CFOs of supply chain businesses often observe that the amount of cash tied up in inventory creeps upward over time because of the way decision makers react to a variety of internal and external forces. Sales executives may forecast on the high side to avoid stock-outs that can lead to lost sales and adversely affect customer relationships. Marketing may have high hopes for new product launches and want to strike with an abundance of inventory while the iron is hot. Purchasing may know about the impending shortage of a key product component from a key supplier in the months ahead and determine that prudence dictates increasing stock levels.
All of these factors lead to the same conclusion: that it is not only permissible but advisable to carry more inventory than the forecast justifies. Often the different teams will raise their forecasts, or have inventory planners increase safety stock, to cover their expectations.
When various groups within a business start making these assumptions in parallel and modify the forecast accordingly (often using inconsistent data from their own systems as the basis for their assumptions), a series of cascading errors leads to a "perfect storm" variation of plan-versus-performance (variability). The net result is that inventory balloons exponentially. This not only affects the immediate financial situation, it effectively hinders CFOs from getting the truest picture of the supply chain in formulating budgets and projections for the current year, and may even affect the following year if the variations aren't noted. With carrying costs of such inventory often underestimated, this aggregate error can impose enormous costs on the organization, seriously damaging corporate profitability.
Why is all this so important to CFOs? All too often, CFOs rely only on the historical reporting capabilities of financial analytics, while not giving full weight to the capabilities offered by operational analytics to support demand forecasting, sales and operations planning, and the continuous tracking of performance throughout the supply chain enterprise. CFOs can therefore balance their financial analytics view with an operational analytics perspective that is available through EPM.
The Demand-Driven Supply Network and EPM
Demand-Driven Supply Networks (DDSNs) are recent phenomenons that have changed the rules for supply chain-dependent organizations. AMR Research identifies DDSN as a next-generation supply chain that build all supply chain processes, infrastructure and information flows to serve the downstream source of demand, rather than the upstream supply constraints of factories and distribution systems.
Why is this important? Early adopters are already saving 5 percent of top-line revenue compared to non-adopters, according to a 2004 AMR Research benchmark study.
So how does EPM fit into the DDSN picture? Let's take a look at three key EPM factors that have an impact on demand-driven supplier networks:
* Unit-level demand visibility — RFID, point of sale (POS), business-to-consumer (B2C) e-commerce: buzzwords, yes, but all represent demand at its most granular and therefore most precise. For some, this may be no different than bar codes marking the passage of inventory through the system. For others, the ability to leverage this data could be the critical ingredient to maximizing fleeting spikes in demand. The ability to use such data provides a view of the present rather than the past, giving key personnel the ability to act on information rather than merely analyze it after the fact.
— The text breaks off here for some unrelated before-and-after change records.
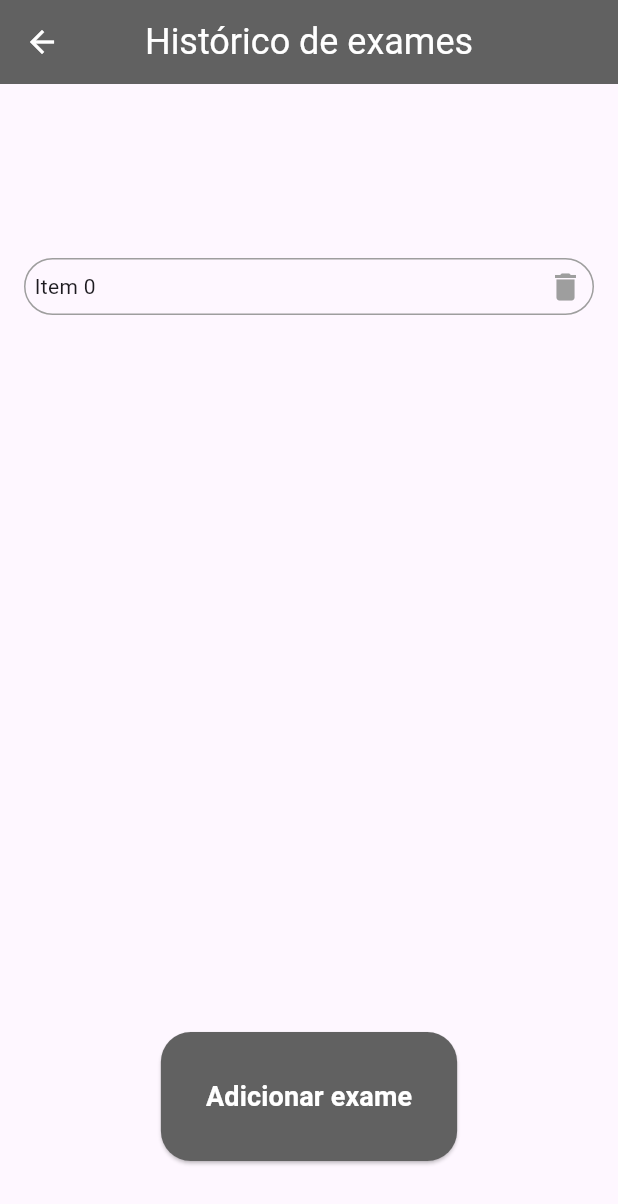
After one commit to pgmaximo/S3_ProjetoIntegrador_SuaSaudeApp, a Flutter app: the HistoricoPage screen opened directly, after a tap on "Adicionar exame", on a phone screen of 412 x 824 dp. The commit adds this screen. Shown: the top 1204 px of the screen. Run offline on Flutter 3.47's test engine with Material 3 defaults, Android fonts, the phone set to English and light mode, and no system bars; our stand-ins replace cloud_firestore, firebase_auth, firebase_core, google_sign_in, hive, hive_flutter; accounts and stored records are empty.

Commit message:
primeira tela de histórico

```diff
--- /dev/null
+++ b/lib/components/itens_lista.dart
@@ -0,0 +1,27 @@
+import 'package:flutter/material.dart';
+
+class ItemLista extends StatelessWidget {
+  final int contador;
+  const ItemLista({super.key, required this.contador});
+
+  @override
+  Widget build(BuildContext context) {
+    return Padding(
+      padding: const EdgeInsets.all(16),
+      child: Container(
+        padding: const EdgeInsets.all(6),
+        decoration: BoxDecoration(
+          border: Border.all(color: Colors.grey),
+          borderRadius: BorderRadius.circular(20)
+        ),
+        child: Row(
+          mainAxisAlignment: MainAxisAlignment.spaceBetween,
+          children: [
+            Text('Item ${contador.toString()}'),
+            const Icon(Icons.delete, color: Colors.grey),
+          ],
+        ),
+      ),
+    );
+  }
+}
--- a/lib/main.dart
+++ b/lib/main.dart
@@ -3,6 +3,8 @@ import 'package:hive_flutter/adapters.dart';
 import 'package:teste_firebase/components/medicamento_hive.dart';
 import 'package:teste_firebase/pages/auth_page.dart';
 import 'package:firebase_core/firebase_core.dart';
+import 'package:teste_firebase/pages/historico_page.dart';
+import 'package:teste_firebase/pages/remedios_page.dart';
 import 'package:teste_firebase/routes.dart';
 import 'firebase_options.dart';
 
--- /dev/null
+++ b/lib/pages/historico_page.dart
@@ -0,0 +1,82 @@
+import 'package:flutter/material.dart';
+import 'package:teste_firebase/components/appbar_widget.dart';
+import 'package:teste_firebase/components/itens_lista.dart';
+
+class HistoricoPage extends StatefulWidget {
+   const HistoricoPage({super.key});
+
+  @override
+  State<HistoricoPage> createState() => _HistoricoPageState();
+}
+
+class _HistoricoPageState extends State<HistoricoPage> {
+  List<int> contador = [];
+  List<ItemLista> items = []; // Use 'ItemLista' instead of 'Widget'
+
+  @override
+  Widget build(BuildContext context) {
+    return  Scaffold(
+      appBar: const AppBarWidget(
+        titulo: "Histórico de exames"
+
+      ),
+      body: Center(
+        child: Column(
+          children: [
+
+            // LISTA DE ITEMS COM A ATUALIZAÇÃO
+            Expanded(
+              child: ListView.builder(
+                itemCount: items.length,
+                padding: const EdgeInsets.only(top: 100.0),
+                itemBuilder: (context, index) {
+                  return items[index];
+                },
+              ),
+            ),
+
+            // BOTÃO DE ADICIONAR ITEM
+            ElevatedButton(
+              onPressed: () {
+                setState(() {
+                  final newItem = ItemLista(
+                    contador: contador.length,
+                  );
+                  items.add(newItem);
+                  contador.add(contador.length);
+                });
+              },
+              style: ElevatedButton.styleFrom(
+                backgroundColor: Colors.grey[700],
+                padding: const EdgeInsets.all(30.0),
+                shape: RoundedRectangleBorder(
+                  borderRadius: BorderRadius.circular(20),
+                )
+              ),
+              child: const Text('Adicionar exame', style: TextStyle(color: Colors. white, fontSize: 18, fontWeight: FontWeight.bold)),
+            ),
+
+            const SizedBox(height: 25),
+
+            //BOTÃO DE VOLTAR PARA A HOME
+            /*ElevatedButton(
+              onPressed: () {
+                Navigator.pushNamed(context, '/home');
+              },
+              style: ElevatedButton.styleFrom(
+                backgroundColor: Colors.grey[700],
+                padding: const EdgeInsets.all(30.0),
+                shape: RoundedRectangleBorder(
+                  borderRadius: BorderRadius.circular(20),
+                ),
+              ),
+              child: const Text('Voltar para homepage', style: TextStyle(color: Colors. white, fontSize: 18, fontWeight: FontWeight.bold)),
+            ), */
+
+            const SizedBox(height: 25),
+          ],
+        ),
+      ),
+    );
+  }
+}
```
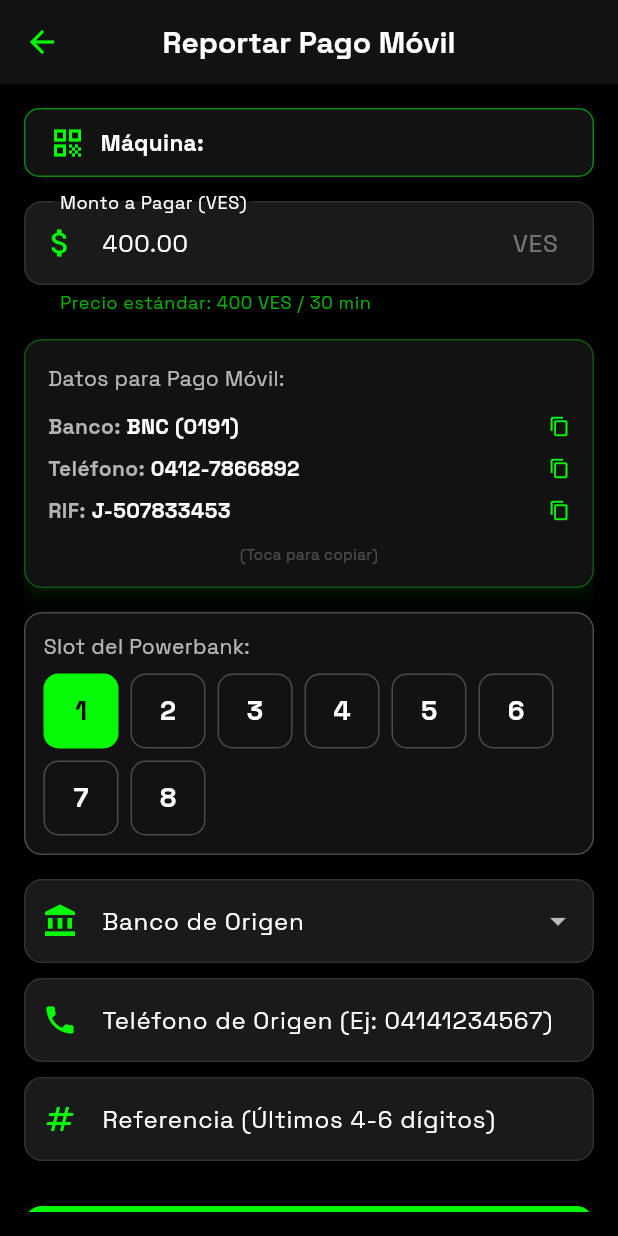
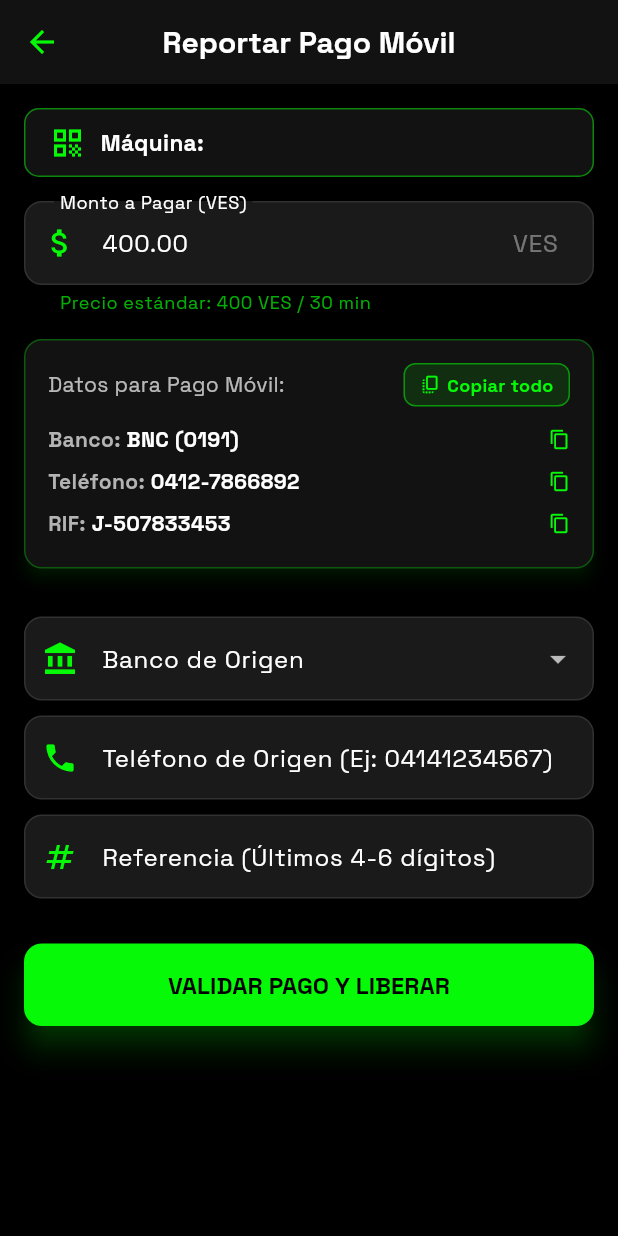
Before and after one commit to ale061191/voltajePlusSystem, a Flutter app: the PaymentScreen screen opened directly with empty values, on a phone screen of 412 x 824 dp. Run offline on Flutter 3.47's test engine with Material 3 defaults, Android fonts, the phone set to English and light mode, and no system bars; our stand-ins replace cloud_firestore, cloud_functions, dio, firebase_auth, firebase_core, flutter_dotenv and 8 more; missing offline and left inert: mobile_scanner; accounts and stored records are empty; project files that could hold a hidden picture were left out.

Commit message:
ui: botón copiar todo en datos pago móvil, ocultar selector de slot

```diff
--- a/lib/screens/payment_screen.dart
+++ b/lib/screens/payment_screen.dart
@@ -116,29 +116,79 @@ class _PaymentScreenState extends State<PaymentScreen> {
                   child: Column(
                     crossAxisAlignment: CrossAxisAlignment.start,
                     children: [
-                      const Text(
-                        "Datos para Pago Móvil:",
-                        style: TextStyle(color: Colors.white70, fontSize: 14),
+                      Row(
+                        mainAxisAlignment: MainAxisAlignment.spaceBetween,
+                        children: [
+                          const Text(
+                            "Datos para Pago Móvil:",
+                            style: TextStyle(color: Colors.white70, fontSize: 14),
+                          ),
+                          GestureDetector(
+                            onTap: () {
+                              const allData =
+                                  'Banco: BNC (0191)\n'
+                                  'Teléfono: 0412-7866892\n'
+                                  'RIF: J-507833453';
+                              Clipboard.setData(
+                                const ClipboardData(text: allData),
+                              );
+                              ScaffoldMessenger.of(context).showSnackBar(
+                                const SnackBar(
+                                  content: Text('Todos los datos copiados'),
+                                  backgroundColor: AppColors.neonGreen,
+                                  duration: Duration(milliseconds: 1500),
+                                ),
+                              );
+                            },
+                            child: Container(
+                              padding: const EdgeInsets.symmetric(
+                                horizontal: 10,
+                                vertical: 5,
+                              ),
+                              decoration: BoxDecoration(
+                                color: AppColors.neonGreen.withValues(alpha: 0.12),
+                                borderRadius: BorderRadius.circular(8),
+                                border: Border.all(
+                                  color: AppColors.neonGreen.withValues(alpha: 0.5),
+                                ),
+                              ),
+                              child: const Row(
+                                mainAxisSize: MainAxisSize.min,
+                                children: [
+                                  Icon(
+                                    Icons.copy_all,
+                                    size: 14,
+                                    color: AppColors.neonGreen,
+                                  ),
+                                  SizedBox(width: 4),
+                                  Text(
+                                    'Copiar todo',
+                                    style: TextStyle(
+                                      color: AppColors.neonGreen,
+                                      fontSize: 12,
+                                      fontWeight: FontWeight.bold,
+                                    ),
+                                  ),
+                                ],
+                              ),
+                            ),
+                          ),
+                        ],
                       ),
                       const SizedBox(height: 8),
                       _buildCopyableRow("Banco:", "BNC (0191)"),
                       _buildCopyableRow("Teléfono:", "0412-7866892"),
                       _buildCopyableRow("RIF:", "J-507833453"),
-                      const SizedBox(height: 8),
-                      const Center(
-                        child: Text(
-                          "(Toca para copiar)",
-                          style: TextStyle(color: Colors.white24, fontSize: 10),
-                        ),
-                      ),
                     ],
                   ),
                 ),
               ),
               const SizedBox(height: 16),
 
-              // Slot selection
-              Container(
+              // Slot selection — oculto: la estación decide qué slot expulsar
+              Offstage(
+                offstage: true,
+                child: Container(
                 padding: const EdgeInsets.all(12),
                 decoration: BoxDecoration(
                   color: AppColors.surfaceDark,
@@ -191,6 +241,7 @@ class _PaymentScreenState extends State<PaymentScreen> {
                     ),
                   ],
                 ),
+              ),
               ),
               const SizedBox(height: 16),
 
```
* Demand management — Think about forecasting, price and revenue optimization, and promotions management. EPM tools can help users tap into demand variability as a resource, which is useful in weathering the storm of data from unit-level demand. EPM offers the analytics, sales and promotion (S&P), and collaboration tools to pinpoint demand variability.
* Executive dashboards — Benchmarking and balanced performance measurement is the ultimate expression of business judgment driving supply chain decisions. What data populates the dashboard and how it differs by role is a deceptively thorny, and potentially political, issue. With EPM, users receive key performance indicators (KPIs) in dashboard format for executives and decision makers according to predetermined rules specific to the organization.
EPM provides a way to let loose the power of previous technology investments while simplifying their output, turning data into useful, actionable information. For supply chain-oriented organizations, it also allows them to meet the challenges of the sea of change caused by demand-driven supply networks.